9.1             Compared with other types of collisions, train/motor vehicle crashes are 11 times more likely to result in a fatal injury. RRX.jpgOn the average, there are more train-car fatalities each year than airplane crashes. Unfortunately, driver error is the principal cause of most grade crossing accidents. Many drivers ignore the familiar tracks they cross each day, and some drivers disregard train warning signals and gates.

9.2             All public highway-rail grade crossings are marked with one or more of the following warning devices:

      1. Advance Warning Signs: Advance warning signs indicate that a railroad crossing is ahead. These signs are positioned to allow enough room to stop before the train tracks.
      2. Pavement Markings: Pavement markings may be painted on the pavement in front of a crossing. Always stay behind the stop line when waiting for a passing train.
      3. Crossbuck Signs: Railroad crossbuck signs are found at most public crossings. Treat these signs as a yield RR light.pngsign. If there is more than one track, a sign below the crossbuck will indicate the number of tracks at the crossings.

      4. Flashing Lights and Gates: Flashing lights are commonly used with crossbucks and gates. Stop when the lights begin to flash and the gate starts to lower across your lane. Do not attempt to cross the tracks until the gate is raised and the lights stop flashing.

IMPORTANT: You must stop at least 15 feet from a train track when: (1) warning lights flash; (2) a crossing gate or flagperson signals an approaching train; (3) a train is within 1500 feet of the crossing; or (4) an approaching train is plainly visible and in hazardous proximity.

9.3              Follow these guidelines when you encounter a railroad crossing:
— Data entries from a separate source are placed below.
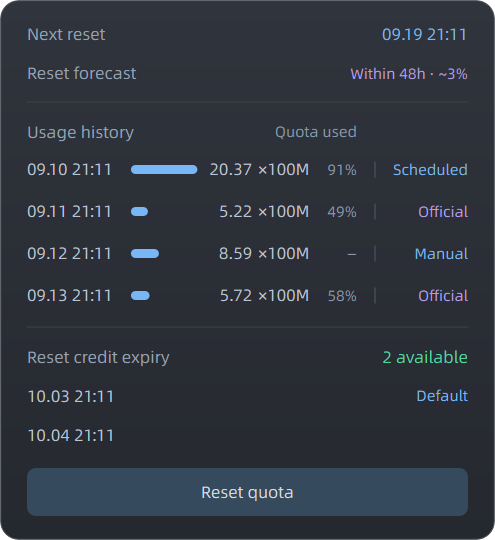
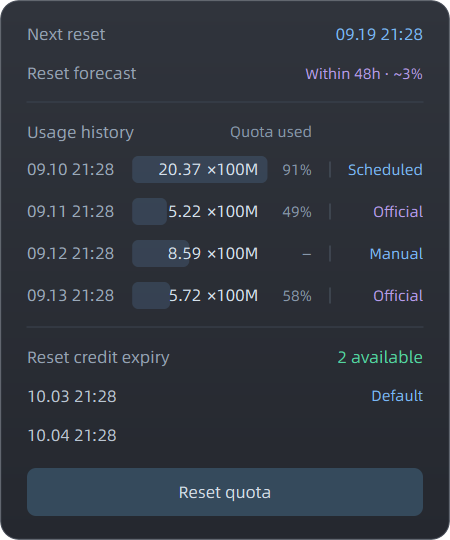
fix(ui): merge history bars into readable usage cells
Draw muted comparison bars behind aligned values and units instead of allocating a separate chart column. Keep dates secondary and preserve independent quota percentages, missing values and row height.

Verified: 79 focused checks and four-language native renders, including cell padding and shared scaling.

Spec: docs/specs/interaction.md

diff --git a/codex_taskbar/app.py b/codex_taskbar/app.py
@@ -1407,7 +1407,7 @@ class ResetPopup(TaskPopup):
         percent_width=max([QFontMetricsF(face(7)).horizontalAdvance(self.history_percent(row)) for row in self.rows]+[0])
         usage_width=number_width+4+unit_width
         self.bar_left=18+date_width+12
-        width=max(self.WIDTH,math.ceil(self.bar_left+44+8+usage_width+12+percent_width+24+source_width+18))
+        width=max(self.WIDTH,math.ceil(self.bar_left+6+usage_width+16+percent_width+24+source_width+18))
         self.place_panel(width,height)
         self.scroll_body=self.owner.floating or self.height()<height
         if self.scroll_body:
@@ -1417,7 +1417,7 @@ class ResetPopup(TaskPopup):
         self.button.setGeometry(18,self.height()-48,self.width()-36,32)
         self.history_divider=self.width()-18-source_width-12
         self.percent_right=self.history_divider-12
-        self.token_right=self.percent_right-percent_width-12
+        self.token_right=self.percent_right-percent_width-16
         self.token_left=self.token_right-usage_width
         self.number_right=self.token_left+number_width
         self.unit_left=self.number_right+4
@@ -1463,7 +1463,7 @@ class ResetPopup(TaskPopup):
     def history_bar_rect(self,row,y):
         value=self.history_tokens(row)
         fraction=value/self.history_max if value is not None and self.history_max else 0
-        return QRectF(self.bar_left,y-3,max(0,self.token_left-8-self.bar_left)*fraction,6)
+        return QRectF(self.bar_left,y-9,max(0,self.token_right+6-self.bar_left)*fraction,18)
 
     def paintEvent(self,event):
         p=panel_painter(self);window=countdown_window(effective_quota_data(self.data),self.owner.settings)
@@ -1490,13 +1490,14 @@ class ResetPopup(TaskPopup):
         if not self.rows:text(p,18,89,self.owner.label('No records yet'),face(8),'#94a2b3')
         for i,row in enumerate(self.rows):
             y=89+i*self.ROW_HEIGHT-(0 if self.scroll_body else self.scroll)
-            text(p,18,y,datetime.fromtimestamp(row['at']).strftime('%m.%d %H:%M'),face(8),MUTED)
+            text(p,18,y,datetime.fromtimestamp(row['at']).strftime('%m.%d %H:%M'),face(8),'#9aa9ba')
             box=self.history_bar_rect(row,y)
             if box.width()>0:
-                p.setPen(Qt.PenStyle.NoPen);p.setBrush(QColor(BLUE));p.drawRoundedRect(box,min(3,box.width()/2),3)
+                fill=QColor(BLUE);fill.setAlpha(38)
+                p.setPen(Qt.PenStyle.NoPen);p.setBrush(fill);p.drawRoundedRect(box,min(4,box.width()/2),4)
             number,unit=self.history_parts(row)
-            text(p,self.number_right-QFontMetricsF(face(8)).horizontalAdvance(number),y,number,face(8),MUTED)
-            if unit:text(p,self.unit_left,y,unit,face(8),MUTED)
+            text(p,self.number_right-QFontMetricsF(face(8)).horizontalAdvance(number),y,number,face(8),'#d3dfeb')
+            if unit:text(p,self.unit_left,y,unit,face(8),'#d3dfeb')
             percent=self.history_percent(row)
             text(p,self.percent_right-QFontMetricsF(face(7)).horizontalAdvance(percent),y,percent,face(7),TITLE_MUTED)
             label=self.history_label(row)

diff --git a/tests/test_reset_chart.py b/tests/test_reset_chart.py
@@ -22,7 +22,7 @@ class ResetChartTests(unittest.TestCase):
         first=panel.history_bar_rect(rows[0],89);second=panel.history_bar_rect(rows[1],133)
         self.assertEqual(first.width(),second.width()*2)
         self.assertEqual(panel.history_percent(rows[0]),'20%');self.assertEqual(panel.history_percent(rows[1]),'95%')
-        self.assertEqual(first.left(),second.left());self.assertLess(first.right(),panel.token_left)
+        self.assertEqual(first.left(),second.left());self.assertGreater(first.right(),panel.token_right)
         panel.scroll=44;self.assertEqual(panel.history_bar_rect(rows[1],89).width(),second.width())
         rows[1].pop('before');panel.refresh(self.data)
         self.assertEqual(panel.history_percent(rows[1]),'—');self.assertEqual(panel.history_bar_rect(rows[1],89).width(),second.width())
@@ -73,7 +73,8 @@ class ResetChartTests(unittest.TestCase):
                 self.assertEqual(bar.center().y(),y)
                 numbers=[call for call in draw.call_args_list if call.args[3]==panel.history_parts(row)[0] and call.args[2]==y and call.args[1]<panel.number_right]
                 self.assertEqual(len(numbers),1)
-                self.assertLessEqual(bar.right()+8,panel.token_left)
+                self.assertLessEqual(bar.right(),panel.token_right+6)
+                self.assertGreaterEqual(panel.token_left-panel.bar_left,6)
                 self.assertLess(panel.token_right,panel.percent_right)
                 self.assertLess(panel.percent_right,panel.history_divider)
             self.assertLessEqual(panel.ROW_HEIGHT,28)

diff --git a/docs/specs/interaction.md b/docs/specs/interaction.md
@@ -78,7 +78,7 @@ Codex侧边聊天是临时会话，不进入普通任务列表和持久化rollou
 
 周图和日列表顶部分别保留“Cycle · Tokens”和“Today · Tokens”小标题；下方共用图标、日期周期、Σ Token总量、M / 100M单位切换。日列表日期为本地当天，总量使用现有今日累计Token，单位同时作用于总量与任务行。周图保留柱状图；状态与重置面板没有单位点击区域。
 
-历史用量以水平条形图比较各阶段的本机Token总量，保持旧周期到新周期顺序。每条记录只占一行：日期、紧凑Token横条、精确数值与单位、独立额度百分比、来源依次排列，垂直居中。横条只承担快速比较，不把数值拆到下一行；按实际字宽计算列间距。横条以0为起点，按全部历史中的最大有效Token值共用比例，不随滚动重新缩放，不表示账户容量。数值右对齐、单位左对齐，中文/日文为亿/億，其余为×100M；无重复Token列头。额度百分比在独立“额度消耗”列下显示，仍取真实重置前快照，缺失为横杠；不能按Token值反算百分比。零Token显示0与单位且不填充横条，缺失Token显示横杠且不填充。官方来源为紫色，其他既有来源为蓝色，横条统一蓝色。
+历史用量以水平条形图比较各阶段的本机Token总量，保持旧周期到新周期顺序。每条记录只占一行：日期、Token用量、独立额度百分比、来源依次排列，垂直居中。横条并入Token单元格作为淡蓝色背景，数值与单位叠在上方，保持独立对齐与清晰对比；不另占一列，不拆到下一行。按实际字宽计算列间距。横条以0为起点，按全部历史中的最大有效Token值共用比例，不随滚动重新缩放，不表示账户容量。数值右对齐、单位左对齐，中文/日文为亿/億，其余为×100M；无重复Token列头。额度百分比在独立“额度消耗”列下显示，仍取真实重置前快照，缺失为横杠；不能按Token值反算百分比。零Token显示0与单位且不填充横条，缺失Token显示横杠且不填充。官方来源为紫色，其他既有来源为蓝色，横条统一蓝色。
 
 每项28DIP，沿用现有面板开合动画，不为静态历史增加持续动画。默认历史区域最多六项，更多记录继续滚动；可用高度不足时整体内容滚动，顶部下次重置/预测和底部重置按钮保持可见，图表与到期信息不压住按钮。悬停说明和辅助描述明确区分本机Token与最后记录的账户额度百分比。数据采集、历史边界、重置操作与确认流程不变。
      1. Always expect a train.
      2. Always be aware of your surroundings.
      3. When approaching a crossing, LOOK, LISTEN, and LIVE.
      4. Be sure all tracks are clear before you proceed. Remember, due to their large size, it is easy to misjudge the speed and distance of an oncoming train. If you have any doubts, stop and wait for the train to pass.
      5. Watch for vehicles, such as school buses and hazardous material transport vehicles that must stop before train tracks.
      6. Never race a train to a crossing.
      7. Always stop for flashing lights, bells, and gates. Never drive around a gate. (State law requires pedestrians to stop when a railroad crossing gate is down.)
      8. Do not allow yourself to be boxed in on a track with cars in front and behind you.
      9. Never stop on train tracks. If your car stalls on train tracks, call 911 immediately. If a train approaches, abandon the car and run away from the tracks.
      10. When driving at night, look low to the ground for moving trains. (One third of all train-car collisions occur at night when cars run into moving trains.)
      11. Watch out for a second oncoming train after the first train has passed.

         

10.0          Bicycle Safety

10.1         Each year there are 700 fatalities and 39,000 injuries among cyclists in the U.S. Cyclists must take precautions when driving on city and University streets. bike.png
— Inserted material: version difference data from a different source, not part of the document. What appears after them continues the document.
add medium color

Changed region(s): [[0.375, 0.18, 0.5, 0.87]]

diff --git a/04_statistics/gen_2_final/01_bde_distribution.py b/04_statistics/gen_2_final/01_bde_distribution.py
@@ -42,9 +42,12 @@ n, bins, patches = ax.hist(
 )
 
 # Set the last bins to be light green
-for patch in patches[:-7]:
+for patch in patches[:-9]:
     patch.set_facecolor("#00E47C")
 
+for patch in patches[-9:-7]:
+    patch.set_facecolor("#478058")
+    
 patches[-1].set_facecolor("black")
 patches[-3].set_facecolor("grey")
10.2          Follow these safety precautions when riding a bicycle:

      1. Always obey all traffic laws:
        1. Stop at stop signs.
        2. Ride in the correct direction on one-way streets.
        3. Stop at railroad tracks when the warning signals are operating.
      2. When riding with other cyclists, ride single file in traffic.
      3. When bike lanes are available, use them. If bike lanes are not available, stay as far right as possible on the street pavement. Watch for opening car doors, sewer gratings, debris, etc. Do not ride on sidewalks.
      4. Use hand signals when turning or changing lanes. helmet.jpg

      5. Wear a helmet that is approved by ANSI or the Snell Memorial Foundation. (Head injuries account for 75% of all cycling fatalities.)
      6. If riding at night, make sure your bicycle has reflectors on the rear, front, spokes, and pedals. Wear bright, reflective clothing. 
      7. Do not take bicycles into TAMU buildings; park safely in the designated bicycle parking areas located throughout the campus.